Finally, I want to talk a bit about a new rule that MLB has instituted for the draft which I suspect really harms teams like the Yankees and Red Sox who are high salary, high wins, draft at the end of the round.
The new rule says that if a team doesn’t sign a pick, the next year they get the following pick in the draft as compensation. If Team A drafts 1st overall and doesn’t sign their first pick, the next year they get the second overall pick. This rule is intended to give the teams more leverage against guys like Scott Boras and also is supposed to make the bonuses given to players more in line with what the MLB recommends. Unfortunately, this creates a dilemma for teams at the end of the round for two reasons. For one thing, teams that are consistently among the top winners are also consistently at the end of the draft, which means that the overall talent of their drafts will get worse and worse as more and more compensation picks come up at the beginning of the round.
In addition, it actually lowers the team’s leverage for signability draft picks. The way the rule is intended to work is that if a player has huge demands, the team can just say, “Well we won’t sign you and next year we will just draft a player of equal talent”. Unfortunately, players who fall in the draft (like Rick Porcello did this year) due to signability issues, will get a huge advantage in leverage. Rick Porcello was expected to be a top-three pick until he picked Scott Boras as his agent, which made him fall to pick number 27 for the Tigers. You would think that the new rule means that he would have less leverage. Unfortunately, the Tigers aren’t likely to find a player as good as Porcello is next year with the 28th pick. So, the Tigers had less leverage and thus had to give Porcello a bigger contract. Hence the tie for the record contract for a high school pitcher.
Bud Selig has good intentions, but he fails miserably.
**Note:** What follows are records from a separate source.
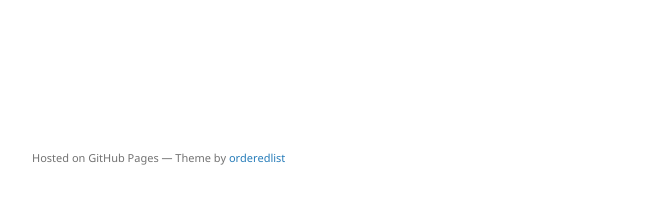
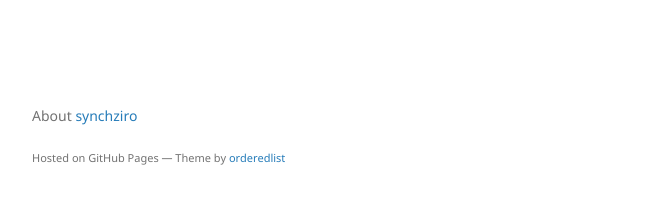
Before and after one commit to synchziro/synchziro.github.io, a Jekyll site: the page built from README.md, in a window 1280 px wide. Shown: the part 663-867 px from the top of the page, without its empty margins (178-836 px from the left). Built offline with Jekyll 4.4.1, drawn with Linux system fonts in a browser that asks for light colours; our own code applies the rules of GitHub Pages for plain Markdown files.

Commit message:
Update default.html

```diff
--- a/_layouts/default.html
+++ b/_layouts/default.html
@@ -45,9 +45,7 @@
 
       </section>
       <footer>
-        {% if site.github.is_project_page %}
         <p>About <a href="{{ site.github.owner_url }}">{{ site.github.owner_name }}</a></p>
-        {% endif %}
         <p><small>Hosted on GitHub Pages &mdash; Theme by <a href="https://github.com/orderedlist">orderedlist</a></small></p>
       </footer>
     </div>
```
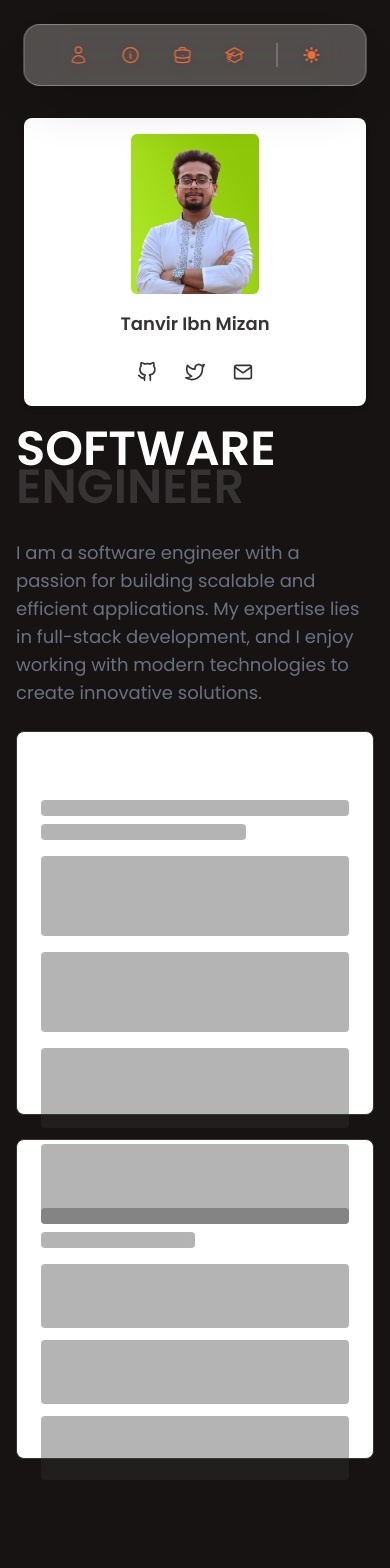
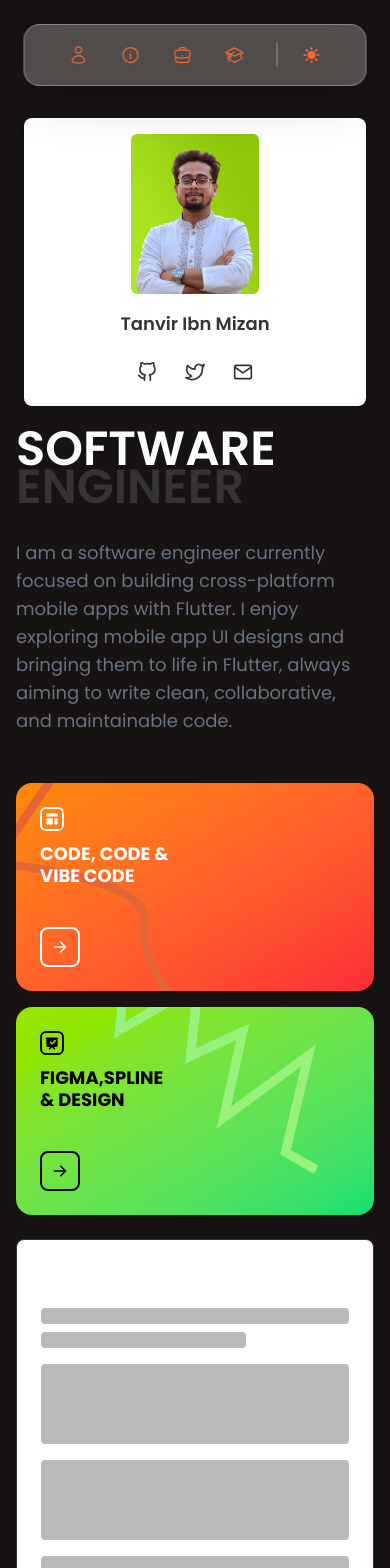
Before and after one commit to 7ANV1R/7ANV1R.github.io, a React (Vite) app: page / in a window 390 px wide. Shown: the top 1568 px of the page. Before the commit the page ends 1483 px from the top, so only its background shows below. Built offline with nearby package versions, Linux system fonts and the light colour scheme.

Commit message:
feat: enhance About section with new content and responsive button cards; add new SVG assets for background patterns

```diff
--- a/src/components/sections/About.jsx
+++ b/src/components/sections/About.jsx
@@ -1,6 +1,4 @@
 import React from 'react';
-import Card from '../ui/Card';
-import Skeleton from '../ui/Skeleton';
 import SectionTitle from '../ui/SectionTitle';
 
 const About = () => {
@@ -12,11 +10,115 @@ const About = () => {
       {/* short bio */}
       <div className="flex flex-col items-center justify-center mt-8">
         <p className="text-lg text-gray-500">
-          I am a software engineer with a passion for building scalable and
-          efficient applications. My expertise lies in full-stack development,
-          and I enjoy working with modern technologies to create innovative
-          solutions.
+          I am a software engineer currently focused on building cross-platform
+          mobile apps with Flutter. I enjoy exploring mobile app UI designs and
+          bringing them to life in Flutter, always aiming to write clean,
+          collaborative, and maintainable code.
         </p>
+      </div>
+
+      {/* two button cards with responsive design */}
+      <div className="grid grid-cols-1 lg:grid-cols-2 gap-4 mt-12 max-w-4xl lg:max-w-3xl">
+        {/* Dynamic Animation & Motion Design Card */}
+        <div className="relative overflow-hidden rounded-2xl bg-gradient-to-br from-orange-400 to-red-500 p-6 text-white group hover:scale-105 transition-transform duration-300 cursor-pointer w-full lg:max-w-sm">
+          {/* Abstract background pattern */}
+          <div className="absolute inset-0 opacity-100">
+            <img
+              src="/src/assets/orange-pattern.svg"
+              alt=""
+              className="w-full h-full object-cover"
+            />
+          </div>
+
+          {/* Content */}
+          <div className="relative z-10 flex flex-col justify-between h-full min-h-[160px]">
+            <div>
+              <div className="w-6 h-6 border-2 border-white rounded-md flex items-center justify-center mb-3">
+                <svg
+                  className="w-4 h-4"
+                  fill="currentColor"
+                  viewBox="0 0 20 20"
+                >
+                  <path d="M3 4a1 1 0 011-1h12a1 1 0 011 1v2a1 1 0 01-1 1H4a1 1 0 01-1-1V4zM3 10a1 1 0 011-1h6a1 1 0 011 1v6a1 1 0 01-1 1H4a1 1 0 01-1-1v-6zM14 9a1 1 0 00-1 1v6a1 1 0 001 1h2a1 1 0 001-1v-6a1 1 0 00-1-1h-2z" />
+                </svg>
+              </div>
+
+              <h3 className="text-lg font-bold mb-3 leading-tight">
+                CODE, CODE &
+                <br />
+                VIBE CODE
+              </h3>
+            </div>
+
+            <div className="flex justify-start">
+              <button className="w-10 h-10 border-2 border-white rounded-lg flex items-center justify-center group-hover:bg-white group-hover:text-orange-500 transition-all duration-300 hover:scale-110">
+                <svg
+                  className="w-4 h-4"
+                  fill="currentColor"
+                  viewBox="0 0 20 20"
+                >
+                  <path
+                    fillRule="evenodd"
+                    d="M10.293 3.293a1 1 0 011.414 0l6 6a1 1 0 010 1.414l-6 6a1 1 0 01-1.414-1.414L14.586 11H3a1 1 0 110-2h11.586l-4.293-4.293a1 1 0 010-1.414z"
+                    clipRule="evenodd"
+                  />
+                </svg>
+              </button>
+            </div>
+          </div>
+        </div>
+
+        {/* Framer, Figma, WordPress, ReactJS Card */}
+        <div className="relative overflow-hidden rounded-2xl bg-gradient-to-br from-lime-400 to-green-400 p-6 text-black group hover:scale-105 transition-transform duration-300 cursor-pointer w-full lg:max-w-sm">
+          {/* Abstract background pattern */}
+          <div className="absolute inset-0 opacity-100">
+            <img
+              src="/src/assets/green-pattern.svg"
+              alt=""
+              className="w-full h-full object-cover"
+            />
+          </div>
+
+          {/* Content */}
+          <div className="relative z-10 flex flex-col justify-between h-full min-h-[160px]">
+            <div>
+              <div className="w-6 h-6 border-2 border-black rounded-md flex items-center justify-center mb-3">
+                <svg
+                  className="w-4 h-4"
+                  fill="currentColor"
+                  viewBox="0 0 20 20"
+                >
+                  <path
+                    fillRule="evenodd"
+                    d="M3 3a1 1 0 000 2v8a2 2 0 002 2h2.586l-1.293 1.293a1 1 0 101.414 1.414L10 15.414l2.293 2.293a1 1 0 001.414-1.414L12.414 15H15a2 2 0 002-2V5a1 1 0 100-2H3zm11.707 4.707a1 1 0 00-1.414-1.414L10 9.586 8.707 8.293a1 1 0 00-1.414 1.414l2 2a1 1 0 001.414 0l4-4z"
+                    clipRule="evenodd"
+                  />
+                </svg>
+              </div>
+
+              <h3 className="text-lg font-bold mb-3 leading-tight">
+                FIGMA,SPLINE
+                <br />& DESIGN
+              </h3>
+            </div>
+
+            <div className="flex justify-start">
+              <button className="w-10 h-10 border-2 border-black rounded-lg flex items-center justify-center group-hover:bg-black group-hover:text-lime-400 transition-all duration-300 hover:scale-110">
+                <svg
+                  className="w-4 h-4"
+                  fill="currentColor"
+                  viewBox="0 0 20 20"
+                >
+                  <path
+                    fillRule="evenodd"
+                    d="M10.293 3.293a1 1 0 011.414 0l6 6a1 1 0 010 1.414l-6 6a1 1 0 01-1.414-1.414L14.586 11H3a1 1 0 110-2h11.586l-4.293-4.293a1 1 0 010-1.414z"
+                    clipRule="evenodd"
+                  />
+                </svg>
+              </button>
+            </div>
+          </div>
+        </div>
       </div>
     </>
   );
```
Also changed, not shown: src/assets/green-pattern.svg (added), src/assets/orange-pattern.svg (added).
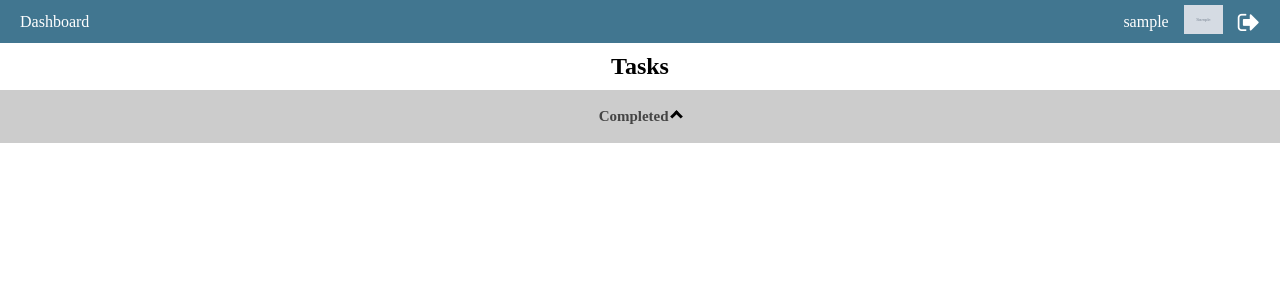
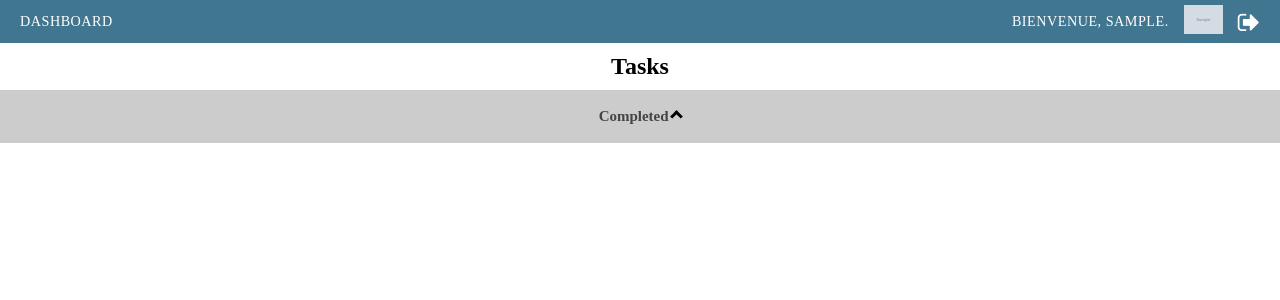
Before and after one commit to angemollou/badges-manager, a Django app: page / in a window 1280 px wide. Shown: the top 300 px of the page. Run offline with Django 4.2, Linux system fonts and the light colour scheme; a user stored in the database is signed in; tables that the repository leaves empty hold one stand-in row (values such as "Sample post"); grey boxes marked "Sample" are stand-in pictures; parts of the project's set-up code (start-up, migrations or seed data) failed here and were passed over.

Commit message:
Add style

```diff
--- a/apps/badge/templates/badge/navbar.html
+++ b/apps/badge/templates/badge/navbar.html
@@ -1,9 +1,9 @@
 <nav>
-  <ul id="menu">
+  <ul id="nav-menus">
     <li><a href="{% url 'index' %}">Dashboard</a></li>
   </ul>
   <ul id="userinfo">
-    <li>{{ badgeUser.user }}</li>
+    <li>Bienvenue, {{ badgeUser.user }}.</li>
     {% load static %}
     {% for model3d in badgeModel3ds %}
     <li class="badge"><img src="{% static model3d.image %}" alt="{{ model3d.name }} badge"
@@ -26,9 +26,13 @@
     padding: 5px 20px;
   }
 
-  nav a {
+  nav a,
+  nav li {
     text-decoration: none;
     color: white;
+    font-size: 0.8875rem;
+    letter-spacing: 0.5px;
+    text-transform: uppercase;
   }
 
   nav,
@@ -46,6 +50,12 @@
     margin-left: auto;
   }
 
+  #nav-menus *:hover {
+    color: #f5dd5d;
+    font-weight: bold;
+    text-decoration: underline;
+  }
+
   #logout-form>button {
     border: none;
     background: none;
```
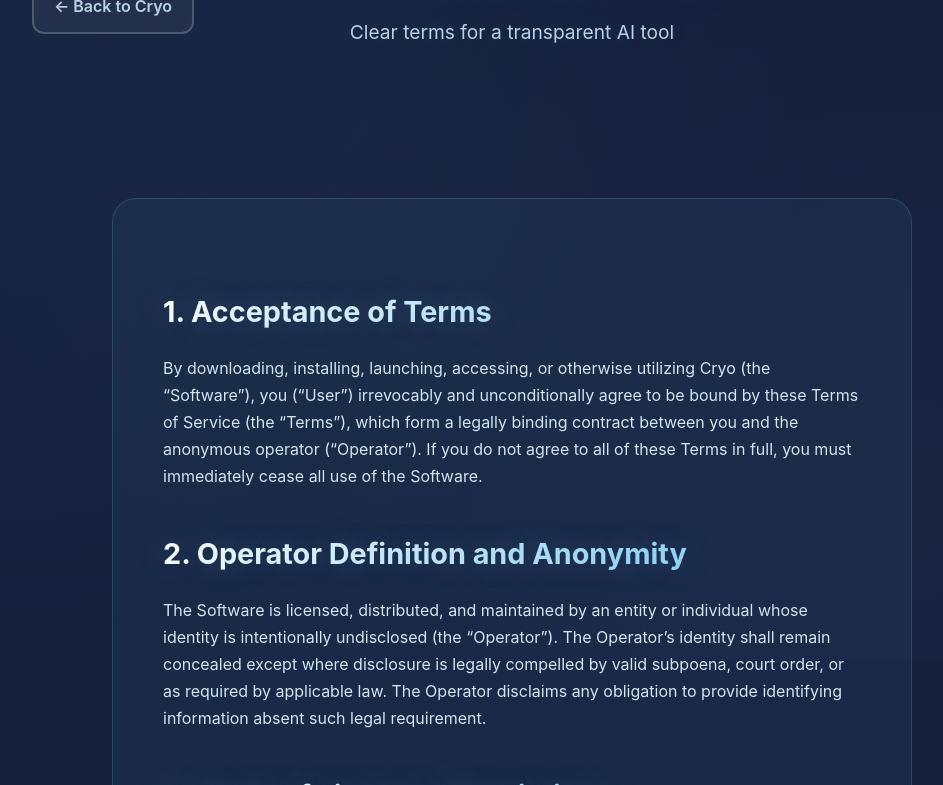
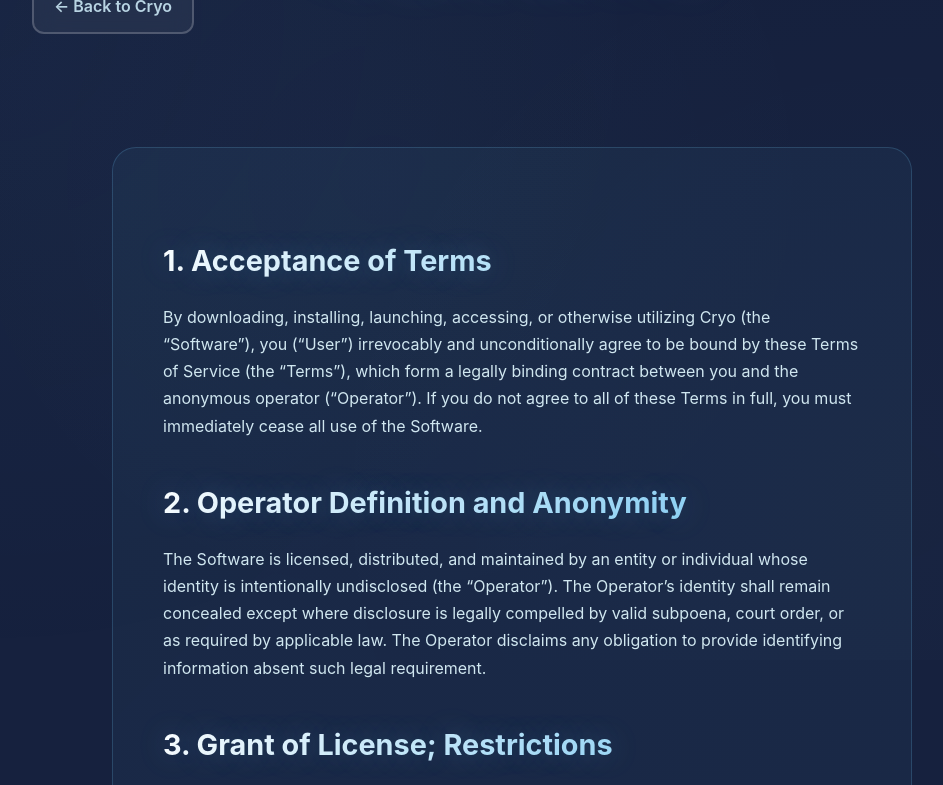
Before and after one commit to cryo-tech/cryo-tech.github.io, a plain HTML site: page Terms.html in a window 1280 px wide. Shown: the part 140-925 px from the top of the page, without its empty margins (128-1071 px from the left). Drawn offline with Linux system fonts and the light colour scheme.

Commit message:
Update Terms.html

```diff
--- a/Terms.html
+++ b/Terms.html
@@ -214,7 +214,7 @@
             <a href="index.html" class="back-link">← Back to Cryo</a>
             <div class="hero">
                 <h1>Terms of Service</h1>
-                <p class="subtitle">Clear terms for a transparent AI tool</p>
+                <p class="subtitle"> </p>
             </div>
         </div>
     </header>
```
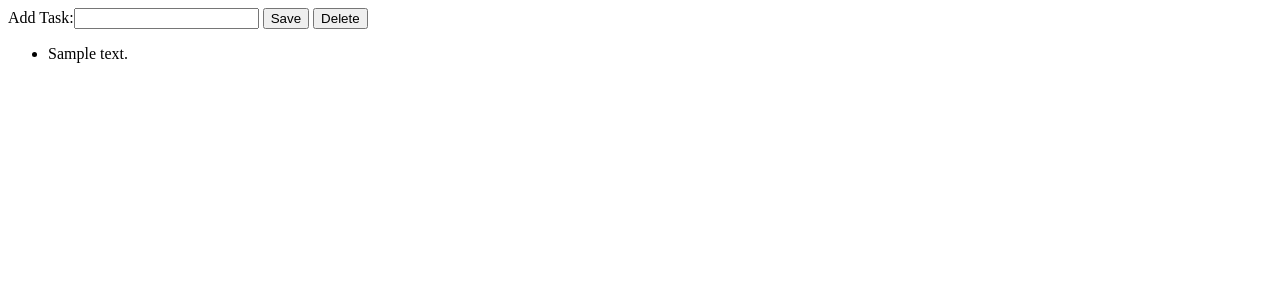
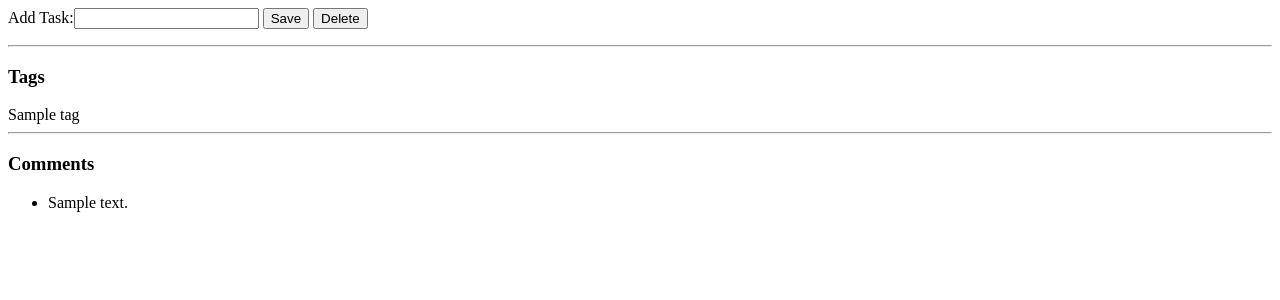
Before and after one commit to BuckG71/todo_app_2, a Django app: template todoproject/todo/templates/detail.html in a window 1280 px wide. Shown: the top 300 px of the page. Run offline with Django 3.2, Linux system fonts and the light colour scheme; the template is opened without the code that fills it: values that come from a table or form of the project are taken from there, others are empty; tables that the repository leaves empty hold one stand-in row (values such as "Sample post"); parts of the project's set-up code (start-up, migrations or seed data) failed here and were passed over.

Commit message:
pushing changes since finishing base project

```diff
--- a/todoproject/todo/admin.py
+++ b/todoproject/todo/admin.py
@@ -2,5 +2,6 @@ from django.contrib import admin
 from todo.models import *
 
 # Register your models here.
+admin.site.register(Tag)
 admin.site.register(Task)
 admin.site.register(Comment)
--- a/todoproject/todo/forms.py
+++ b/todoproject/todo/forms.py
@@ -24,3 +24,13 @@ class CommentForm(forms.ModelForm):
         super().__init__(*args, **kwargs)
 
         self.fields['body'].label = 'Add Comment'
+
+class TagForm(forms.ModelForm):
+    class Meta:
+        model = Tag
+        fields = ['name']
+
+    def __init__(self, *args, **kwargs):
+        super().__init__(*args, **kwargs)
+
+        self.fields['name'].label = 'Tag'
--- a/todoproject/todo/models.py
+++ b/todoproject/todo/models.py
@@ -1,11 +1,12 @@
 from django.db import models
 
 # Create your models here.
-
+class Tag(models.Model):
+    name = models.CharField(max_length=30, unique=True)
 class Task(models.Model):
     # An ID field is automatically added to all Django models
     description = models.CharField(max_length=255)
-
+    tags = models.ManyToManyField(Tag)
 class Comment(models.Model):
     body = models.TextField()
     task = models.ForeignKey(Task, on_delete=models.CASCADE)
--- a/todoproject/todo/templates/detail.html
+++ b/todoproject/todo/templates/detail.html
@@ -5,6 +5,14 @@
     <input type="submit" name="delete" value="Delete" />
 </form>
 
+<hr>
+<h3>Tags</h3>
+{% for tag in tags %}
+    <span>{{ tag.name }}</span>
+{% endfor %}
+
+<hr>
+<h3>Comments</h3>
 <ul>
     {% for comment in comments %}
         <li>{{ comment.body }}</li>
```
Also changed, not shown: todoproject/todo/views.py (+6 -1 lines), todoproject/todo/migrations/0003_tag_task_tags.py (added).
Well… Err.. I’ve been busy, you see, with work… and vacation… somewhat contradictory, but true. But now I’m back, though I’ll have to be a bit less active than I used to be.